Sit back and relax...
Sit back and relax…

Cool temperatures and generously proportioned white couches paired with plump cushions make it easy to spend an entire morning or afternoon here (and there’s wifi too, though these days that almost goes without saying). There’s a lot of natural sunlight due to the expansive use of glass panels, but virtually no glare thanks to the surrounding vegetation and silky white drapes. Smokers can sit on the patio outside in cane chairs that are of course, white. Miniature “trees” in pot plants and watering cans sit atop the white tables and the stacks of books against the walls give it a homely feel, though sadly the books are actually just hollow cardboard boxes with about 12 repeated titles. Admittedly this is a very small point to pick on though.

Iced coffees are served in boot-shaped glass mugs (K3,200) and the strawberry smoothie, while pricey at K3,200, had real pieces of strawberry at the bottom. It also offers Myanmar’s famous avocado smoothie, plus papaya yoghurt and blueberry smoothies, to name but a few.

Luscious looking cakes
Luscious looking cakes

BB Cake and Coffee has eye-boggling window displays of cakes, which are available for home delivery and cost around K28,000 (excluding delivery charges). As implausible as it sounds, there are even cakes displayed on iron framed bicycles. Each bicycle has three oversized cream cakes perched on the place where a seat would go, plus one above that and below.

But while a decadent birthday treat is one thing, BB Cakes is not for health conscious consumers. And brown bread lovers beware: there is nothing for you here but a pack of four brown bread slices that will set you back a surprising K1,800. Plain white bread is sold in slices of 10, for the over-the-top sum of K2,200. Although there are bakers on the premises, there are no baguettes or the like in sight and almost everything is sweet rather than savoury. Granted, it’s acake and coffee shop, but when items such as Fruit Pizza (K1,500) or Flower Sausage (K1,500) make an attempt to fill that gap, it seems that something less ambitious and more comforting and nutritious may have been a better way to go. The bacon croissant was served cold and contained a confusing spread of sliced cucumber and chopped cabbage in a mayonnaise dressing, which gave me a sense that a lot less thought is going into the food than the beautiful interior design. The chicken and bacon sandwiches on display had been deep fried and it was hard to tell if they were made of bread or the ubiquitous puff pastry, with a thin strip of bacon slathered across the top of the latter. Sadly the results were ultimately unappealing.

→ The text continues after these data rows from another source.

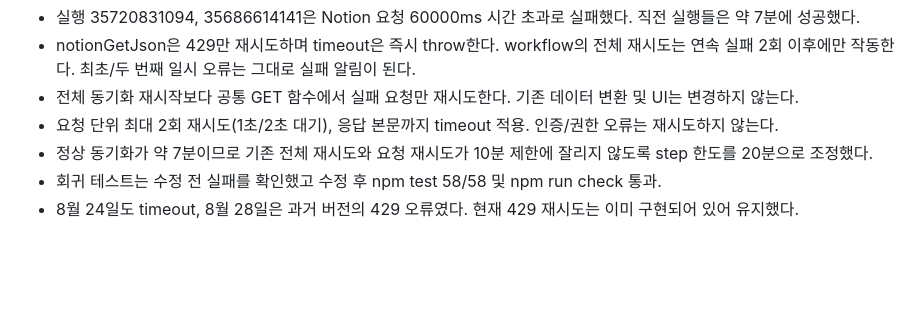
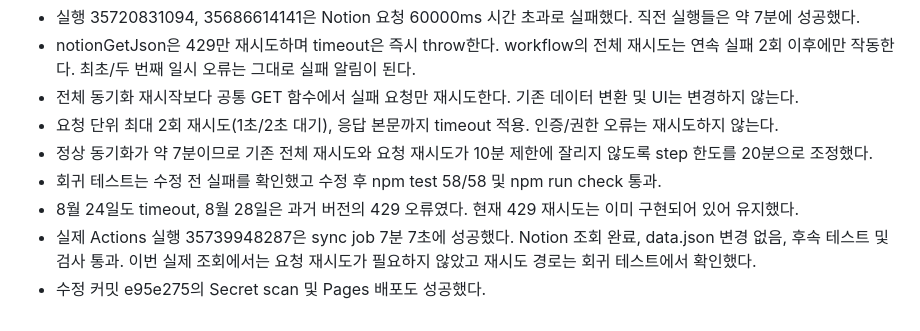
Before and after one commit to asher8554/English-conversation-memorization-site, a Markdown page: context-notes.md, the part around the change. Drawn GitHub-style; blank space fills up the shorter version.

Commit message:
docs: record successful Notion sync verification

```diff
--- a/context-notes.md
+++ b/context-notes.md
@@ -168,3 +168,5 @@
 - 정상 동기화가 약 7분이므로 기존 전체 재시도와 요청 재시도가 10분 제한에 잘리지 않도록 step 한도를 20분으로 조정했다.
 - 회귀 테스트는 수정 전 실패를 확인했고 수정 후 npm test 58/58 및 npm run check 통과.
 - 8월 24일도 timeout, 8월 28일은 과거 버전의 429 오류였다. 현재 429 재시도는 이미 구현되어 있어 유지했다.
+- 실제 Actions 실행 35739948287은 sync job 7분 7초에 성공했다. Notion 조회 완료, data.json 변경 없음, 후속 테스트 및 검사 통과. 이번 실제 조회에서는 요청 재시도가 필요하지 않았고 재시도 경로는 회귀 테스트에서 확인했다.
+- 수정 커밋 e95e275의 Secret scan 및 Pages 배포도 성공했다.
```
Also changed, not shown: checklist.md (+1 -1 lines).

Outdoor seating is also available
Outdoor seating is also available

As the chef of one Yangon’s best known restaurants once told me, “There’s enough room in the market for all the new cafes and restaurants popping up in Yangon. The problem is that most places get the concept and service right, but fall flat on the food. Or it’s the other way round…”

For the time being at least, BB Cake and Coffee falls into that category.

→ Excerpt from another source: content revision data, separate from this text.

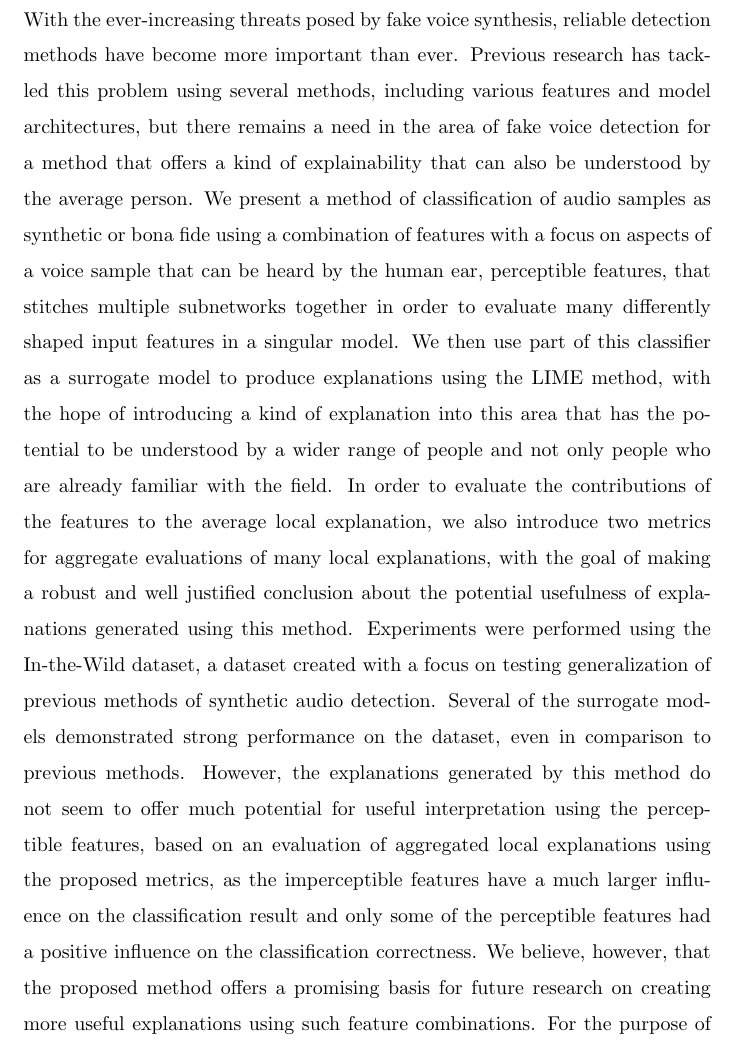
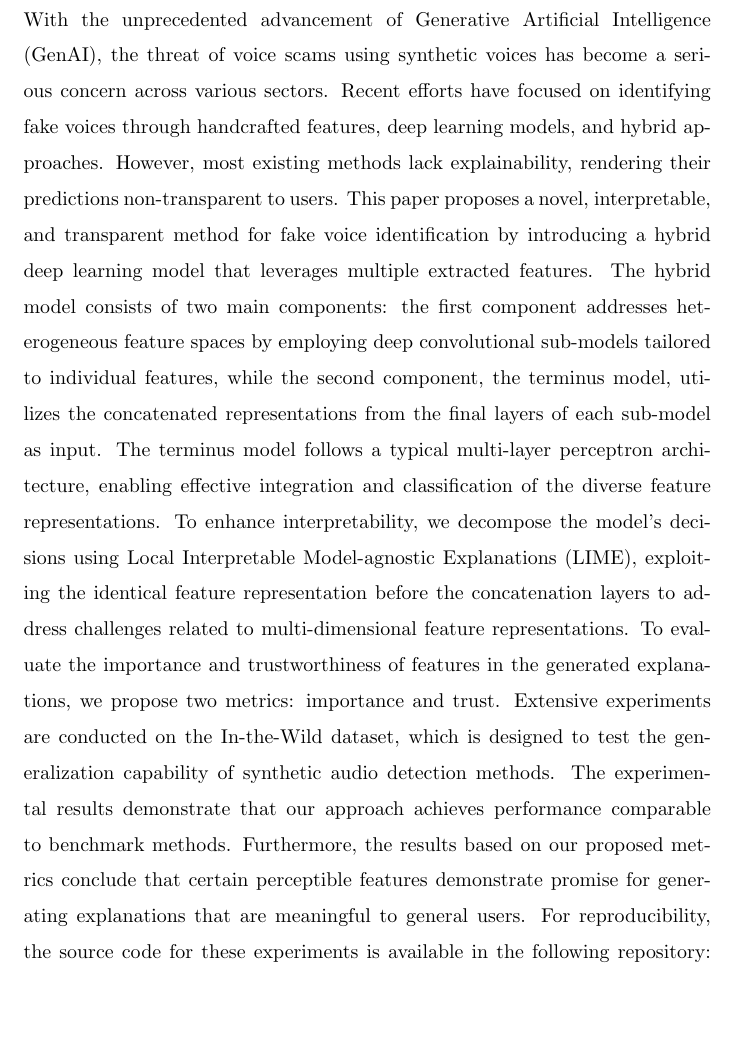
Before and after one commit to jacoblarock/fake_voices_xai_paper, a LaTeX document (draft.tex): part of page 2 of 30, cut at the place of the change, the shorter picture padded with empty space. Compiled offline with pdfLaTeX.

Commit message:
use abstract from the conference version

```diff
--- a/draft.tex
+++ b/draft.tex
@@ -78,32 +78,30 @@
 	\end{titlepage}
     \newpage
     \section{Abstract}
-	With the ever-increasing threats posed by fake voice synthesis, reliable detection methods
-	have become more important than ever. Previous research has tackled this problem using several
-	methods, including various features and model architectures, but there remains a need in the
-	area of fake voice detection for a method that offers a kind of explainability that can also
-	be understood by the average person. We present a method of classification of audio samples as
-	synthetic or bona fide using a combination of features with a focus on aspects of a voice
-	sample that can be heard by the human ear, perceptible features, that stitches multiple
-	subnetworks together in order to evaluate many differently shaped input features in a singular
-	model. We then use part of this classifier as a surrogate model to produce explanations using
-	the LIME method, with the hope of introducing a kind of explanation into this area that has
-	the potential to be understood by a wider range of people and not only people who are already
-	familiar with the field. In order to evaluate the contributions of the features to the average
-	local explanation, we also introduce two metrics for aggregate evaluations of many local
-	explanations, with the goal of making a robust and well justified conclusion about the
-	potential usefulness of explanations generated using this method. Experiments were performed
-	using the In-the-Wild dataset, a dataset created with a focus on testing generalization of
-	previous methods of synthetic audio detection. Several of the surrogate models demonstrated
-	strong performance on the dataset, even in comparison to previous methods. However, the
-	explanations generated by this method do not seem to offer much potential for useful
-	interpretation using the perceptible features, based on an evaluation of aggregated local
-	explanations using the proposed metrics, as the imperceptible features have a much larger
-	influence on the classification result and only some of the perceptible features had a
-	positive influence on the classification correctness. We believe, however, that the proposed
-	method offers a promising basis for future research on creating more useful explanations using
-	such feature combinations. For the purpose of reproducibility, the source code for these
-	experiments is open in the following repository:
+	\sloppy
+	With the unprecedented advancement of Generative Artificial Intelligence (GenAI), the threat
+	of voice scams using synthetic voices has become a serious concern across various sectors.
+	Recent efforts have focused on identifying fake voices through handcrafted features, deep
+	learning models, and hybrid approaches. However, most existing methods lack explainability,
+	rendering their predictions non-transparent to users. This paper proposes a novel,
+	interpretable, and transparent method for fake voice identification by introducing a hybrid
+	deep learning model that leverages multiple extracted features. The hybrid model consists of
+	two main components: the first component addresses heterogeneous feature spaces by employing
+	deep convolutional sub-models tailored to individual features, while the second component, the
+	terminus model, utilizes the concatenated representations from the final layers of each
+	sub-model as input. The terminus model follows a typical multi-layer perceptron architecture,
+	enabling effective integration and classification of the diverse feature representations. To
+	enhance interpretability, we decompose the model’s decisions using Local Interpretable
+	Model-agnostic Explanations (LIME), exploiting the identical feature representation before the
+	concatenation layers to address challenges related to multi-dimensional feature
+	representations. To evaluate the importance and trustworthiness of features in the generated
+	explanations, we propose two metrics: importance and trust. Extensive experiments are
+	conducted on the In-the-Wild dataset, which is designed to test the generalization capability
+	of synthetic audio detection methods. The experimental results demonstrate that our approach
+	achieves performance comparable to benchmark methods. Furthermore, the results based on our
+	proposed metrics conclude that certain perceptible features demonstrate promise for generating
+	explanations that are meaningful to general users. For reproducibility, the source code for
+	these experiments is available in the following repository:
 	\url{https://github.com/jacoblarock/fake_voices_xai}
     \section{Introduction}
     As the use of generative methods for the creation of synthetic voices becomes more widespread,
```
Also changed, not shown: draft.pdf.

BB Cake and Coffee is located on No. 48 Parami Road (on the corner of Myint Zu Street) Parami.

Phone: 09 4211 806 70

Please note: This review was published by Mizzima way back in December 2013 – so perhaps take it with a grain of salt (pardon the pun).